The memory of these days on the Camino will always be etched in my mind as a physical, spiritual and meditative journey.

Failing health

However, in April 2011 Des's health really began to fail, and after a bout in hospital, he moved out to Whitby for several months to stay with his daughter Dale to recuperate. When he went back home in August, he soon found he was unable to care for himself so he went back to Whitby. He had to cancel two trips he had planned, but he made it through his 85th birthday, Christmas and the New Year.

Des finally succumbed to his illness at 5.55 am on Friday 6 January 2012 at Wellington Hospital, in the presence of his eldest daughter Dale and son-in-law Mike. His funeral was at St Teresa's Church in Karori, with limited military honours, and he is buried at Paraparaumu Beach with his first wife Daughan.

At the time of his death, Desmond was survived by his eight children, 12 grandchildren and two great-grandchildren.

Headstones

Desmond is remembered on three headstones- a memorial plaque at Andersons Bay Cemetery, Dunedin, with Noelle at Makara Cemetery, and with Daughan at Paraparaumu Beach Cemetery:

Memorial plaaque - Desmond Sharp - Andersons Bay, Dunedin.

Headstone - Desmond Sharp - Makara Cemetery.

Headstone, Paraparaumu Beach Cemetery.

References

Information for this page came from Desmond's own memoirs, photo albums and other personal papers, and stories related to his daughter Dale.

The Andersons Bay photo was taken by Margaret Bremner, the Makara headstone by Dale Hartle, and the Paraparaumu headstone by Glover Memorials.
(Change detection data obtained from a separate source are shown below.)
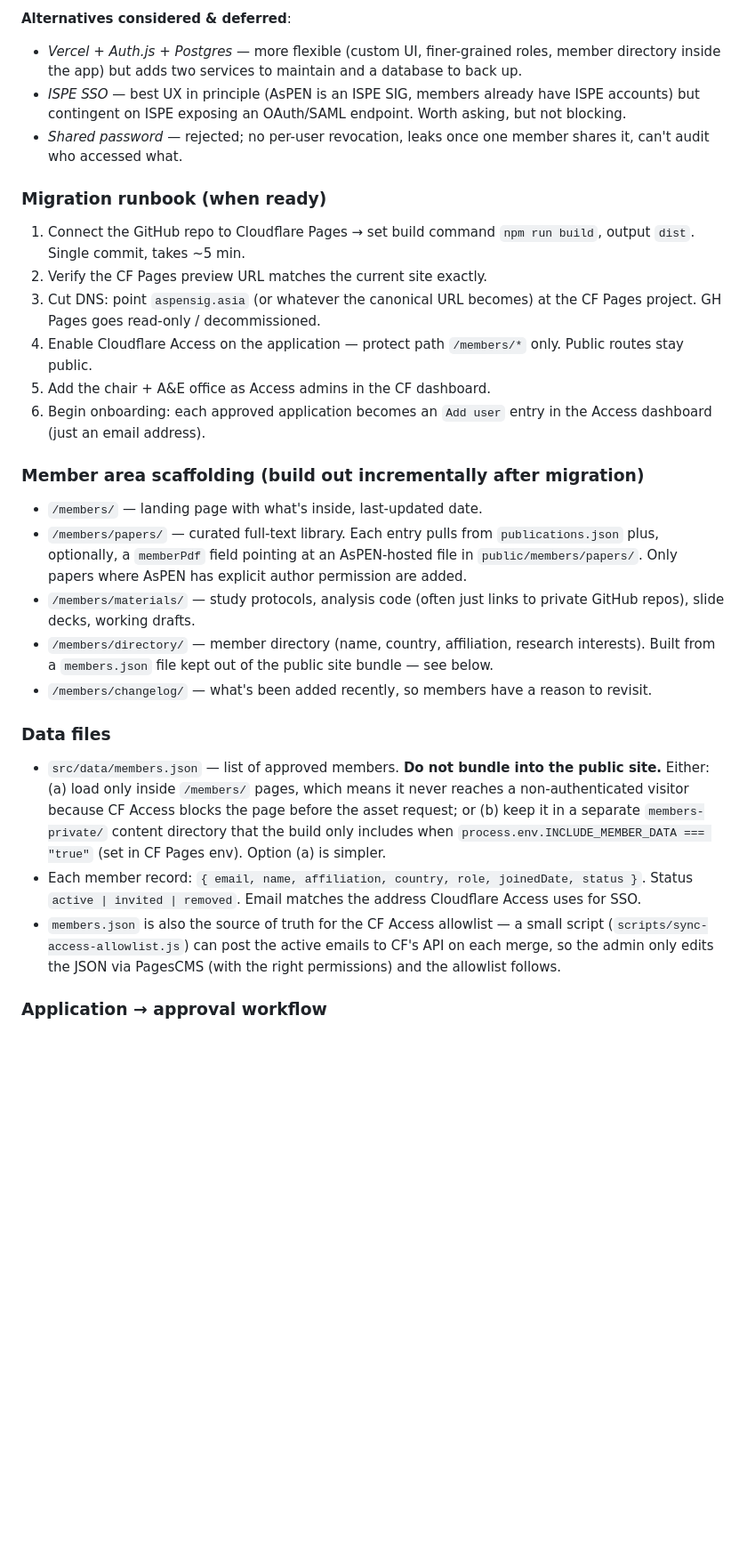
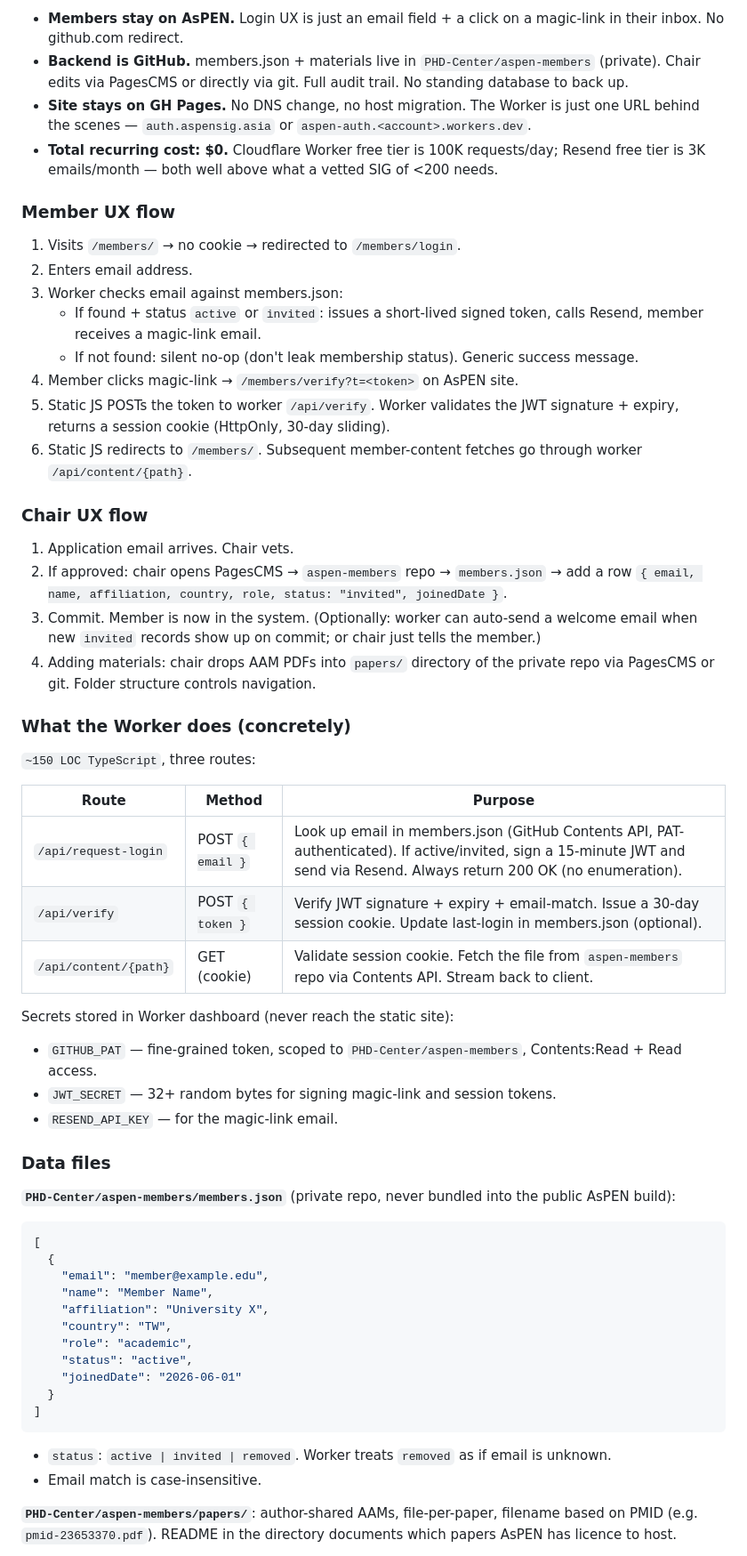
Before and after one commit to PHD-Center/AsPEN, a Markdown page: docs/MEMBERSHIP_DESIGN.md, the part around one of its changes. Shown at 89% size. Rendered like a GitHub page; blank space fills up the shorter version.

````diff
--- a/docs/MEMBERSHIP_DESIGN.md
+++ b/docs/MEMBERSHIP_DESIGN.md
@@ -49,31 +66,60 @@
 
-**Alternatives considered & deferred**:
-- *Vercel + Auth.js + Postgres* — more flexible (custom UI, finer-grained roles, member directory inside the app) but adds two services to maintain and a database to back up.
-- *ISPE SSO* — best UX in principle (AsPEN is an ISPE SIG, members already have ISPE accounts) but contingent on ISPE exposing an OAuth/SAML endpoint. Worth asking, but not blocking.
-- *Shared password* — rejected; no per-user revocation, leaks once one member shares it, can't audit who accessed what.
+- **Members stay on AsPEN.** Login UX is just an email field + a click on a magic-link in their inbox. No github.com redirect.
+- **Backend is GitHub.** members.json + materials live in `PHD-Center/aspen-members` (private). Chair edits via PagesCMS or directly via git. Full audit trail. No standing database to back up.
+- **Site stays on GH Pages.** No DNS change, no host migration. The Worker is just one URL behind the scenes — `auth.aspensig.asia` or `aspen-auth.<account>.workers.dev`.
+- **Total recurring cost: $0.** Cloudflare Worker free tier is 100K requests/day; Resend free tier is 3K emails/month — both well above what a vetted SIG of <200 needs.
 
-### Migration runbook (when ready)
+### Member UX flow
 
-1. Connect the GitHub repo to Cloudflare Pages → set build command `npm run build`, output `dist`. Single commit, takes ~5 min.
-2. Verify the CF Pages preview URL matches the current site exactly.
-3. Cut DNS: point `aspensig.asia` (or whatever the canonical URL becomes) at the CF Pages project. GH Pages goes read-only / decommissioned.
-4. Enable Cloudflare Access on the application — protect path `/members/*` only. Public routes stay public.
-5. Add the chair + A&E office as Access admins in the CF dashboard.
-6. Begin onboarding: each approved application becomes an `Add user` entry in the Access dashboard (just an email address).
+1. Visits `/members/` → no cookie → redirected to `/members/login`.
+2. Enters email address.
+3. Worker checks email against members.json:
+   - If found + status `active` or `invited`: issues a short-lived signed token, calls Resend, member receives a magic-link email.
+   - If not found: silent no-op (don't leak membership status). Generic success message.
+4. Member clicks magic-link → `/members/verify?t=<token>` on AsPEN site.
+5. Static JS POSTs the token to worker `/api/verify`. Worker validates the JWT signature + expiry, returns a session cookie (HttpOnly, 30-day sliding).
+6. Static JS redirects to `/members/`. Subsequent member-content fetches go through worker `/api/content/{path}`.
 
-### Member area scaffolding (build out incrementally after migration)
+### Chair UX flow
 
-- `/members/` — landing page with what's inside, last-updated date.
-- `/members/papers/` — curated full-text library. Each entry pulls from `publications.json` plus, optionally, a `memberPdf` field pointing at an AsPEN-hosted file in `public/members/papers/`. Only papers where AsPEN has explicit author permission are added.
-- `/members/materials/` — study protocols, analysis code (often just links to private GitHub repos), slide decks, working drafts.
-- `/members/directory/` — member directory (name, country, affiliation, research interests). Built from a `members.json` file kept out of the public site bundle — see below.
-- `/members/changelog/` — what's been added recently, so members have a reason to revisit.
+1. Application email arrives. Chair vets.
+2. If approved: chair opens PagesCMS → `aspen-members` repo → `members.json` → add a row `{ email, name, affiliation, country, role, status: "invited", joinedDate }`.
+3. Commit. Member is now in the system. (Optionally: worker can auto-send a welcome email when new `invited` records show up on commit; or chair just tells the member.)
+4. Adding materials: chair drops AAM PDFs into `papers/` directory of the private repo via PagesCMS or git. Folder structure controls navigation.
+
+### What the Worker does (concretely)
+
+`~150 LOC TypeScript`, three routes:
+
+| Route | Method | Purpose |
+|---|---|---|
+| `/api/request-login` | POST `{ email }` | Look up email in members.json (GitHub Contents API, PAT-authenticated). If active/invited, sign a 15-minute JWT and send via Resend. Always return 200 OK (no enumeration). |
+| `/api/verify` | POST `{ token }` | Verify JWT signature + expiry + email-match. Issue a 30-day session cookie. Update last-login in members.json (optional). |
+| `/api/content/{path}` | GET (cookie) | Validate session cookie. Fetch the file from `aspen-members` repo via Contents API. Stream back to client. |
+
+Secrets stored in Worker dashboard (never reach the static site):
+- `GITHUB_PAT` — fine-grained token, scoped to `PHD-Center/aspen-members`, Contents:Read + Read access.
+- `JWT_SECRET` — 32+ random bytes for signing magic-link and session tokens.
+- `RESEND_API_KEY` — for the magic-link email.
 
 ### Data files
 
-- `src/data/members.json` — list of approved members. **Do not bundle into the public site.** Either: (a) load only inside `/members/` pages, which means it never reaches a non-authenticated visitor because CF Access blocks the page before the asset request; or (b) keep it in a separate `members-private/` content directory that the build only includes when `process.env.INCLUDE_MEMBER_DATA === "true"` (set in CF Pages env). Option (a) is simpler.
-- Each member record: `{ email, name, affiliation, country, role, joinedDate, status }`. Status `active | invited | removed`. Email matches the address Cloudflare Access uses for SSO.
-- `members.json` is also the source of truth for the CF Access allowlist — a small script (`scripts/sync-access-allowlist.js`) can post the active emails to CF's API on each merge, so the admin only edits the JSON via PagesCMS (with the right permissions) and the allowlist follows.
+**`PHD-Center/aspen-members/members.json`** (private repo, never bundled into the public AsPEN build):
+```json
+[
+  {
+    "email": "member@example.edu",
+    "name": "Member Name",
+    "affiliation": "University X",
+    "country": "TW",
+    "role": "academic",
+    "status": "active",
+    "joinedDate": "2026-06-01"
+  }
+]
+```
+- `status`: `active | invited | removed`. Worker treats `removed` as if email is unknown.
+- Email match is case-insensitive.
 
-### Application → approval workflow
+**`PHD-Center/aspen-members/papers/`**: author-shared AAMs, file-per-paper, filename based on PMID (e.g. `pmid-23653370.pdf`). README in the directory documents which papers AsPEN has licence to host.
 
````
Also changed, not shown: other parts of docs/MEMBERSHIP_DESIGN.md (+72 -44 lines).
Paraparaumu Beach Cemetery online links: Desmond Sharp, Daughan Sharp.